Standing Stone Brewing Company

Ashland Oregon

Ales vs. Lagers

yeast

Top Fermenting Yeast-Saccharomyces cerevisiae

Have you ever wondered what exactly is the difference between an Ale and a Lager? Let’s chat about it.

There are two different categories of beer- “Ales” and “Lagers.” Within these two categories are hundreds of different styles that can vary widely in taste, bitterness, color etc. Ales are brewed with a top-fermenting yeast, while Lagers are brewed with a bottom-fermenting yeast. What does this mean to you? Hold on for a minute while we geek out just a bit.

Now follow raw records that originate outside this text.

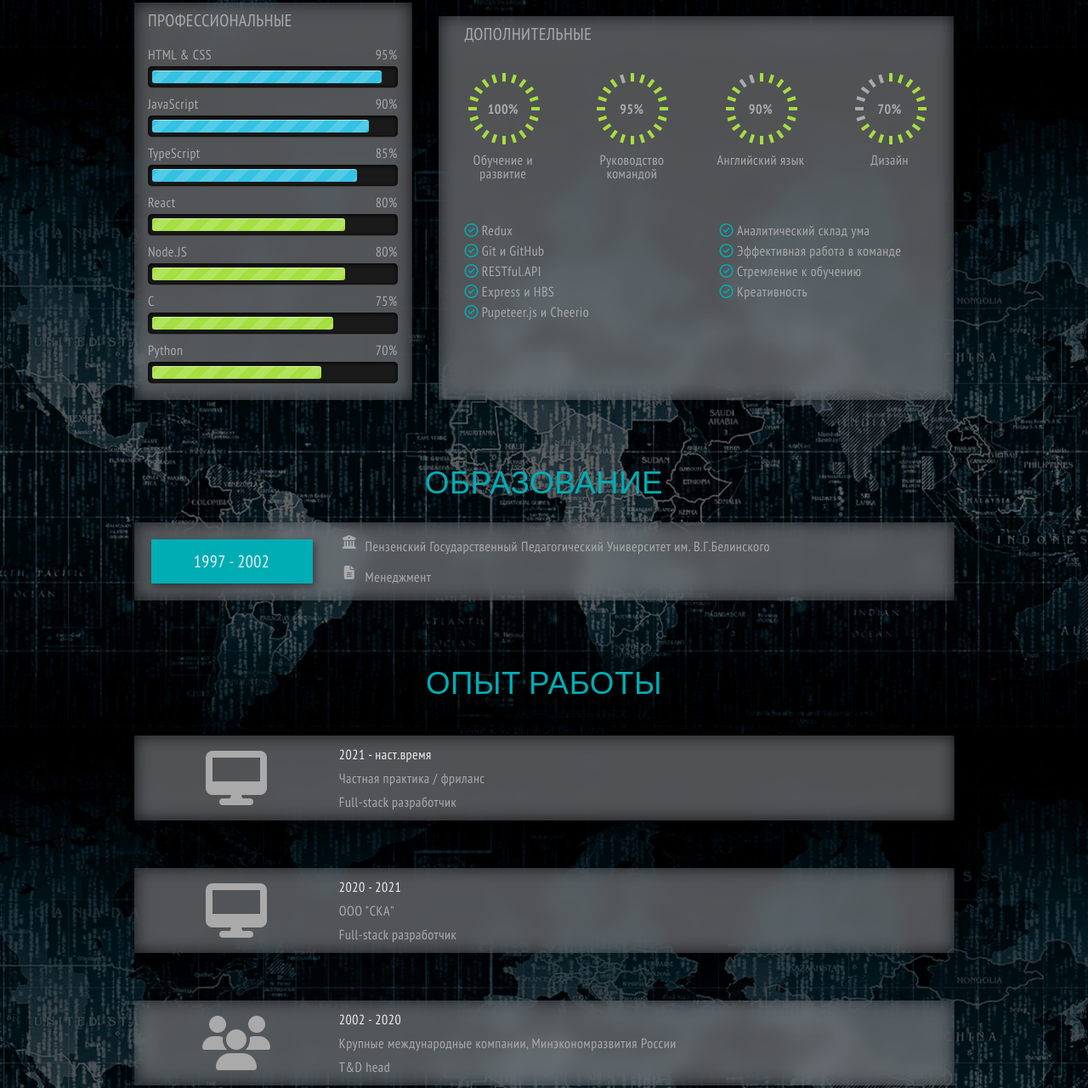
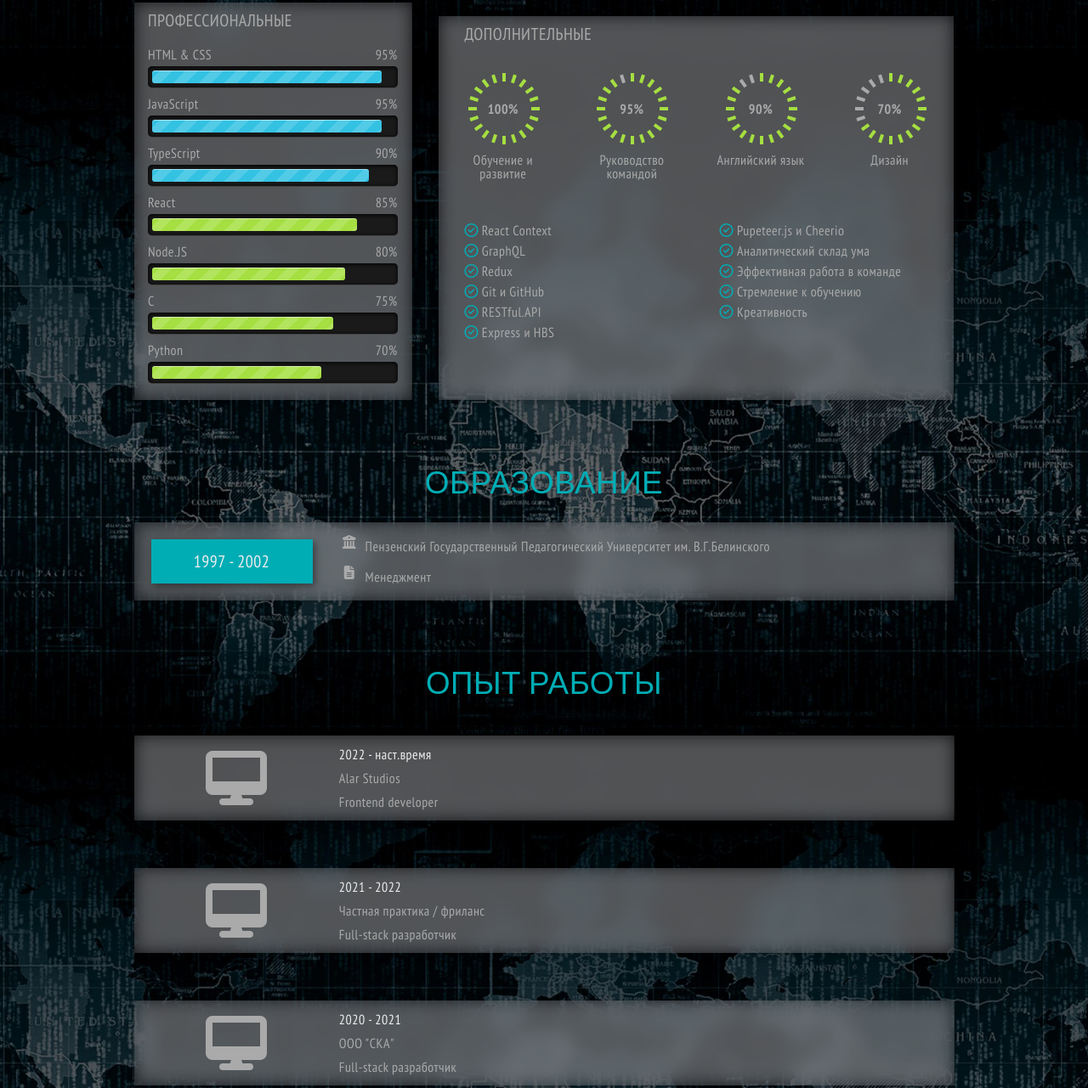
Before and after one commit to DmitriyRud/DmitriyRud.github.io, a plain HTML site: page index.html in a window 1280 px wide. Shown: the part 736-2017 px from the top of the page at 85% size. Drawn offline with nearby package versions, Linux system fonts and the light colour scheme.

Commit message:
actual data added

```diff
--- a/index.html
+++ b/index.html
@@ -138,24 +138,24 @@
                         </div>
                         <div class="skill">
                             <span class="skill-name">JavaScript</span>
+                            <span class="skill-value">95%</span>
+                        </div>
+                        <div class="progress-bar blue stripes">
+                            <span style="width: 95%"></span>
+                        </div>
+                        <div class="skill">
+                            <span class="skill-name">TypeScript</span>
                             <span class="skill-value">90%</span>
                         </div>
                         <div class="progress-bar blue stripes">
                             <span style="width: 90%"></span>
                         </div>
                         <div class="skill">
-                            <span class="skill-name">TypeScript</span>
+                            <span class="skill-name">React</span>
                             <span class="skill-value">85%</span>
                         </div>
-                        <div class="progress-bar blue stripes">
+                        <div class="progress-bar green stripes">
                             <span style="width: 85%"></span>
-                        </div>
-                        <div class="skill">
-                            <span class="skill-name">React</span>
-                            <span class="skill-value">80%</span>
-                        </div>
-                        <div class="progress-bar green stripes">
-                            <span style="width: 80%"></span>
                         </div>
                         <div class="skill">
                             <span class="skill-name">Node.JS</span>
@@ -261,6 +261,14 @@
                             <div class="checklist_card">
                                 <div class="checklist_line">
                                     <i class="fa fa-check-circle" aria-hidden="true"></i>
+                                    <span>React Context</span>
+                                </div>
+                                <div class="checklist_line">
+                                    <i class="fa fa-check-circle" aria-hidden="true"></i>
+                                    <span>GraphQL</span>
+                                </div>
+                                <div class="checklist_line">
+                                    <i class="fa fa-check-circle" aria-hidden="true"></i>
                                     <span>Redux</span>
                                 </div>
                                 <div class="checklist_line">
@@ -275,13 +283,12 @@
                                     <i class="fa fa-check-circle" aria-hidden="true"></i>
                                     <span>Express и HBS</span>
                                 </div>
+                            </div>
+                            <div class="checklist_card">
                                 <div class="checklist_line">
                                     <i class="fa fa-check-circle" aria-hidden="true"></i>
                                     <span>Pupeteer.js и Cheerio</span>
                                 </div>
-
-                            </div>
-                            <div class="checklist_card">
                                 <div class="checklist_line">
                                     <i class="fa fa-check-circle" aria-hidden="true"></i>
                                     <span>Аналитический склад ума</span>
@@ -342,7 +349,30 @@
                                     <i class="fa fa-desktop"></i>
                                 </div>
                                 <div class="work_description">
-                                    <div class="work_line">2021 - наст.время</div>
+                                    <div class="work_line">2022 - наст.время</div>
+                                    <div class="work_line">Alar Studios</div>
+                                    <div class="work_line">Frontend developer</div>
+                                </div>
+                            </div>
+                        </div>
+                        <div class="face face2">
+                            <div class="content">
+                                <ul>
+                                    <li>Разработка SPA приложений по проектам заказчиков</li>
+                                    <li>Основной проект - www.happify.com</li>
+                                </ul>
+                            </div>
+                        </div>
+                    </div>
+
+                    <div class="experience_card">
+                        <div class="face face1 card">
+                            <div class="content">
+                                <div class="work_logo">
+                                    <i class="fa fa-desktop"></i>
+                                </div>
+                                <div class="work_description">
+                                    <div class="work_line">2021 - 2022</div>
                                     <div class="work_line">Частная практика / фриланс</div>
                                     <div class="work_line">Full-stack разработчик</div>
                                 </div>
```
Also changed, not shown: index_en.html (+42 -13 lines), 1 other file.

Top-Fermenting yeast or Saccharomyces cerevisiae as we like to call it, is the most common yeast out there. Chances are, you consume it on a daily basis. This is the type of yeast that is common in bread making, wine making and beer making. Pretty good stuff, right? The reason we say it is top-fermenting is because as the fermentation process happens, the yeast cells circulate throughout the beer, magically converting the wort (sugary water) into alcohol and C02. As the process finishes, the yeast rises to the top creating a thick Krausen and if not removed, will drop to the bottom of the fermentation vessel. Ale yeast ferments at a warmer temperature (between 60F-75F), and because of this, reaches attenuation at a faster pace than Lagers.

larry

Our brewer Larry checking on the yeast culture.

Saccharomyces uvarum (Bottom-Fermenting) yeast cells work from the bottom up, at a slower pace and a colder temperature (46F-59F). The term “lager” comes from the German word “lagern” which means “to store.” The discovery of lager yeast is believed to have been made in the Middle-Ages when Bavarian brewers fermented and stored their beers in ice caves over the winter. Because of the longer, colder fermentation process, Lagers are generally very crisp and clean tasting.

Did any of that make sense? We hope so, but let’s be honest, at the end of the day- Ales or Lagers, we love them all!

Want to learn more about Yeast and the process of fermentation? Check out this video!

Happy November! Pints for a Purpose 2015/2016

Fall is here and we are very excited to announce the 2015/2016 recipients for our Pints for a Purpose program. For those unfamiliar with Pints for a Purpose, let us explain. Each year, we invite local nonprofits to submit applications on behalf of their organizations and we as a staff vote to choose our top five favorites. November through March each group is awarded their own special evening, and from 5-10 p.m. $2 of every pint of beer sold goes straight to their organizations. We invite the group’s representatives to spend the evening with us, and share a pint as they answer questions, and offer information as to who they are and what they do. Here is the lineup for this year:

friends of library

November 10- Sanctuary One

Sanctuary One provides a safe home to rescued farm animals and house pets. The farm includes expansive gardens which not only provide rich vegetables and food for the animals, but opportunities for growth of the people who tend them.

December 1- Bee Girl

To inspire and empower communities to conserve bees and their habitat. Bee Girl, a nonprofit organization founded by Sarah Red-Laird, aims to conserve our bees by educating the public on their importance through programs focused on community classes and events, public lectures, and their Kids and Bees program. 

January 12- Children’s Advocacy Center of Jackson County

To meet the needs of children and families in our community by providing a community-based, child-focused center that facilitates a compassionate, multi-disciplinary approach to the prevention, treatment, identification, investigation, and prosecution of child abuse.

February 9Rogue Valley Farm to School waterwatch

Rogue Valley Farm to School educates children about our food system through hands-on farm and garden programs, and by increasing local foods in school meals.

March 9- No LNG Campaign 

No LNG Exports Oregon is a statewide coalition of activists, experts, and community members with the goal of stopping two LNG pipeline projects in Oregon.

So there you have it! Last year, we raised over $2,300 (that’s 1,150 pints!) benefitting five different wonderful nonprofits including, Rogue Climate, Water Watch of Oregon, Friends of the Ashland Public Library, Rogue Farm Corps and Rogue Valley Earth Day. We are very happy to continue with the tradition and hope you join us at one (or all) of our Pints for a Purpose evenings this season.